→ ACTION ITEM
Scan the entries below for the word "height", then copy each line that holds it.

→ WORKING DATA
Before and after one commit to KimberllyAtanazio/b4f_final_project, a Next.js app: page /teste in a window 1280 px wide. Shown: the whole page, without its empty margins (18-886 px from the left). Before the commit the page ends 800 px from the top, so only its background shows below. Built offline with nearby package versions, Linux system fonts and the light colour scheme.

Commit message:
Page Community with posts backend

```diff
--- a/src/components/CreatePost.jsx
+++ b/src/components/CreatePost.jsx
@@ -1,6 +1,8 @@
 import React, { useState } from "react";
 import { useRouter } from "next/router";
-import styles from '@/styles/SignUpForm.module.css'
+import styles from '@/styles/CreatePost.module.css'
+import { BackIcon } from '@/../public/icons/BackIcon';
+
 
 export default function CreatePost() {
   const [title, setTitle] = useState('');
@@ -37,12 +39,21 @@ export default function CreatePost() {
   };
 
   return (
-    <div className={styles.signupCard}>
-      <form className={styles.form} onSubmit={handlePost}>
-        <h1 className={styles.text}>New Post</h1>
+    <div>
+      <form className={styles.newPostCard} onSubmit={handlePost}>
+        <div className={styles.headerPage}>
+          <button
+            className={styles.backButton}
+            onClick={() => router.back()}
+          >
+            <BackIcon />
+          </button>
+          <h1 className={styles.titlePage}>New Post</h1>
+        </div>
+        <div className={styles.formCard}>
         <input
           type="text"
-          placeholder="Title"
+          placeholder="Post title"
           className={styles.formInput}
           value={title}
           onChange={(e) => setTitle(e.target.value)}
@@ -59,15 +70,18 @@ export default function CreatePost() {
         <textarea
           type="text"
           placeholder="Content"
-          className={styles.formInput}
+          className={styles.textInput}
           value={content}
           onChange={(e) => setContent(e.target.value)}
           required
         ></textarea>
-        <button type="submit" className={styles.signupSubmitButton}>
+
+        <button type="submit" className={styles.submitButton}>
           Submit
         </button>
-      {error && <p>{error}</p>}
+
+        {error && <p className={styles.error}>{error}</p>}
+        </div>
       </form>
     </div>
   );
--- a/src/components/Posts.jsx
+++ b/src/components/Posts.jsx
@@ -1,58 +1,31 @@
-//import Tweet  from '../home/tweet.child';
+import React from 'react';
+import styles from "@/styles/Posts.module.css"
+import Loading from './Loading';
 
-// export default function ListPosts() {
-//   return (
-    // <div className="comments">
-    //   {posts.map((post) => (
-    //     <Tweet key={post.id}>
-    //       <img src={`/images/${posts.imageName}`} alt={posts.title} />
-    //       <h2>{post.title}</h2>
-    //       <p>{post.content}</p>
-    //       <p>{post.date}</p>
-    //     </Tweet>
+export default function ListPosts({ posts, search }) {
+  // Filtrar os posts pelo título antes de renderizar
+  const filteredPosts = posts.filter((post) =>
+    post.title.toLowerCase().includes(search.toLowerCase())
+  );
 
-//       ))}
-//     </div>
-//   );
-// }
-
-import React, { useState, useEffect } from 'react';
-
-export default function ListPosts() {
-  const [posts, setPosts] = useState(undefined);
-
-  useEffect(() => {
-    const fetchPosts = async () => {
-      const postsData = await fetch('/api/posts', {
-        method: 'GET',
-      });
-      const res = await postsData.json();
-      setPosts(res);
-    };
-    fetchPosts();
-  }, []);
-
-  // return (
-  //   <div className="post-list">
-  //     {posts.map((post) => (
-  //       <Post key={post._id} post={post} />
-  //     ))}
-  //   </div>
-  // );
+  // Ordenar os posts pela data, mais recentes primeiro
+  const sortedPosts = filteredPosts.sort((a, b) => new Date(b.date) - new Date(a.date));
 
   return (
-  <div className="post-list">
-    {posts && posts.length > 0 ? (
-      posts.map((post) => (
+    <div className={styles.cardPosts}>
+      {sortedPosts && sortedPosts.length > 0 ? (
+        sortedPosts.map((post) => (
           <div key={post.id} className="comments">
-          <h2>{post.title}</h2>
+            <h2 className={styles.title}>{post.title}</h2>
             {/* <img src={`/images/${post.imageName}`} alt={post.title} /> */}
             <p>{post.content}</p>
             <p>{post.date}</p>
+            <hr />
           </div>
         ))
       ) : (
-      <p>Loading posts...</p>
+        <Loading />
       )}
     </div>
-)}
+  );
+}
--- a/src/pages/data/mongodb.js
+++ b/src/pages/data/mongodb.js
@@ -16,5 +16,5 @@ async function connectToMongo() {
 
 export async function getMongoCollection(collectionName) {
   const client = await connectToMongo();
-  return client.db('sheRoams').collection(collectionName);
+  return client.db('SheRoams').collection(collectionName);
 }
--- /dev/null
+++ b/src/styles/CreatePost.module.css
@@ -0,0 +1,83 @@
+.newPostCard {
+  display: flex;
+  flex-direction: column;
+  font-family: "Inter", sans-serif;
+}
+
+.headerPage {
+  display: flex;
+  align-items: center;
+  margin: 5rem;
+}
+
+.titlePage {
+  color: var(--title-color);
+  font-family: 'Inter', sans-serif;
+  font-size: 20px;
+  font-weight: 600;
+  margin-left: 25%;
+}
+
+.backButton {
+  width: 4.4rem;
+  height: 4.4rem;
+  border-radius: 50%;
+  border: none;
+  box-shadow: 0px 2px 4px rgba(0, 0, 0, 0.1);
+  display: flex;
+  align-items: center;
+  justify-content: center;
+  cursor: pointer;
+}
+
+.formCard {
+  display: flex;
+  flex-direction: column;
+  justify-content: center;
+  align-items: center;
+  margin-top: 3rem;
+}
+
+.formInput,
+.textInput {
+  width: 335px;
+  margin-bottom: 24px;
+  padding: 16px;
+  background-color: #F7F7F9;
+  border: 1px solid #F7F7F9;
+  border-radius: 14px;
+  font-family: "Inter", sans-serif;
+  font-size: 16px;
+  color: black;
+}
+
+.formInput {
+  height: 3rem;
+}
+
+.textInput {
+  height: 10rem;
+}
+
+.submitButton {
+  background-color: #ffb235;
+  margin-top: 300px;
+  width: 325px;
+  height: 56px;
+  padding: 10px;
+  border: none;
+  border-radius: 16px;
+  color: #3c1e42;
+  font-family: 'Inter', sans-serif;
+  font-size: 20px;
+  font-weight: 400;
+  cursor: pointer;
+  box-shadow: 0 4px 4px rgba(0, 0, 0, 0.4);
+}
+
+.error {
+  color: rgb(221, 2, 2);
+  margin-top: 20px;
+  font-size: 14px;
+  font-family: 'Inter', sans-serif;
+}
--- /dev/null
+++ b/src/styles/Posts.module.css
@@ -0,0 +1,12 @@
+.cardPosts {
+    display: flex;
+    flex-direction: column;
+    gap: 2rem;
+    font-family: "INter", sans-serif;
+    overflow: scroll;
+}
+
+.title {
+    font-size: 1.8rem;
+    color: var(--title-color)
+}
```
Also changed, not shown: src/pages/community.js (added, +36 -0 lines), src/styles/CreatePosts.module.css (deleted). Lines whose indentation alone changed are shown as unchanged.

→ ANSWER FOR THIS EXERCISE
+  height: 4.4rem;
+  height: 3rem;
+  height: 10rem;
+  height: 56px;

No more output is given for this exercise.